> **How to complete this task**
Please count the lines in the material below that include "hasPermission". Reply with the number alone.

> **Supplied data**
++++

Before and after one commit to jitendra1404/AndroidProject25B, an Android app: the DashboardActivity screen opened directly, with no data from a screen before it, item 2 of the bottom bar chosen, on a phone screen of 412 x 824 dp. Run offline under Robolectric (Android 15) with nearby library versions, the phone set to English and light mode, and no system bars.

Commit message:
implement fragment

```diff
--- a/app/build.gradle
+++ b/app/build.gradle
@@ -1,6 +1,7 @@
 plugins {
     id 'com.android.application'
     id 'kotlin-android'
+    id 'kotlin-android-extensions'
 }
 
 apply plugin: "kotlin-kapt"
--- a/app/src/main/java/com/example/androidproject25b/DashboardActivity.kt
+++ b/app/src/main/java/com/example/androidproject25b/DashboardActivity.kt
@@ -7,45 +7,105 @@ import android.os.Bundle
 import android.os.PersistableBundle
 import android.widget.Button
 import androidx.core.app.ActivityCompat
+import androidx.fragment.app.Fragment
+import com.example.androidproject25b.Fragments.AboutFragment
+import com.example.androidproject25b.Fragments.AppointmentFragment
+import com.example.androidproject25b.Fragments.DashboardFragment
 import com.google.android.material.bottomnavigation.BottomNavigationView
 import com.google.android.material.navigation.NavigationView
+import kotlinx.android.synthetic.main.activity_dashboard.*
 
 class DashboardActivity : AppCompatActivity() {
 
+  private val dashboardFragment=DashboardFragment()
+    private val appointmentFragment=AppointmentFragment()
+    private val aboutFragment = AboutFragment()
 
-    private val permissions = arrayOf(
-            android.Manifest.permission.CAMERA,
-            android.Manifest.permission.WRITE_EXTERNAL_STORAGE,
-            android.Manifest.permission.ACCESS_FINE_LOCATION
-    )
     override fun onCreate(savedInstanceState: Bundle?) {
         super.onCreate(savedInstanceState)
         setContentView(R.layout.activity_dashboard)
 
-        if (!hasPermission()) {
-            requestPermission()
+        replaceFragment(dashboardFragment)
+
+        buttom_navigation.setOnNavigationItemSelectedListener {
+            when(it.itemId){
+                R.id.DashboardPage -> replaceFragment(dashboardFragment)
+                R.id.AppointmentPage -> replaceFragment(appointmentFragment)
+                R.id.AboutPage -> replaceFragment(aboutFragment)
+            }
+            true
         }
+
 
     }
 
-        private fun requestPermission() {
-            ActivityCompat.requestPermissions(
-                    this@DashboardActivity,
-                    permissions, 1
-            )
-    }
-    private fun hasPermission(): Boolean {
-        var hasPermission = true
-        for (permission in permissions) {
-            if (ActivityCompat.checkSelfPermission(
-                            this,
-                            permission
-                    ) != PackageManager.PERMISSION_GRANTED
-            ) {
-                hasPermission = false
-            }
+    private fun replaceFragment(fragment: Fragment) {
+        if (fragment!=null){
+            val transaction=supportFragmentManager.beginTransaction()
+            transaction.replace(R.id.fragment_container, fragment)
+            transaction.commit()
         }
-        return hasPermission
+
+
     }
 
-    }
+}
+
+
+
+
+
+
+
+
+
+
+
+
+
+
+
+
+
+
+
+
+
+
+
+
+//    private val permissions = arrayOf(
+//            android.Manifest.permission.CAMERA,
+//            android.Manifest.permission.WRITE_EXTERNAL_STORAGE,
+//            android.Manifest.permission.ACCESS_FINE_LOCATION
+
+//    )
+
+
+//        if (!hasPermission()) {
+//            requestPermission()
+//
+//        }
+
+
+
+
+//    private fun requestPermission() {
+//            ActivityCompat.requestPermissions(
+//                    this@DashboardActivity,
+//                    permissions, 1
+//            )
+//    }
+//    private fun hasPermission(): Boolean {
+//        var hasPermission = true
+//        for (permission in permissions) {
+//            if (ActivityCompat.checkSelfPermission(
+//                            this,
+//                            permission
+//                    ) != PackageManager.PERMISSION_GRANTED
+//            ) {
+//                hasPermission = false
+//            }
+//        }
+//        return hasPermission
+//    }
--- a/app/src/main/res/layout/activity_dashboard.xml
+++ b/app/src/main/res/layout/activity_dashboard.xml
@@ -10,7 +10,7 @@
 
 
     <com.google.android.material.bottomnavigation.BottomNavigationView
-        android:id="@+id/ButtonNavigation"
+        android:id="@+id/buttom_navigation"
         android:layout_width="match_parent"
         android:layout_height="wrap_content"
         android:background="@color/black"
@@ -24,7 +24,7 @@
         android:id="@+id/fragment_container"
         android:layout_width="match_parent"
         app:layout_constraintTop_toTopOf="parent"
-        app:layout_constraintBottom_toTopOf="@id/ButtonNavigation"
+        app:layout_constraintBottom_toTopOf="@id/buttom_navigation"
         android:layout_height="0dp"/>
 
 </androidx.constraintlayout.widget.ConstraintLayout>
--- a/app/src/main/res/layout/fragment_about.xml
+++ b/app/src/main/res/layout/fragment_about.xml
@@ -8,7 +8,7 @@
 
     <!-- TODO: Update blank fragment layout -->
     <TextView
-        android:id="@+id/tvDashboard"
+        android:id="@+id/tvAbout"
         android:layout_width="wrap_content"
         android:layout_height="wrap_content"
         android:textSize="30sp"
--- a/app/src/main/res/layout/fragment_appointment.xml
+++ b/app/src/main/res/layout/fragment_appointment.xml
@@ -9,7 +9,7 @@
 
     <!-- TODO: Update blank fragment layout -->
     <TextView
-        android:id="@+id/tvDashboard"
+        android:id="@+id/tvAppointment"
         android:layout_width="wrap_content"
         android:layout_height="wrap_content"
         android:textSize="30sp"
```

++++

> **Task result**
10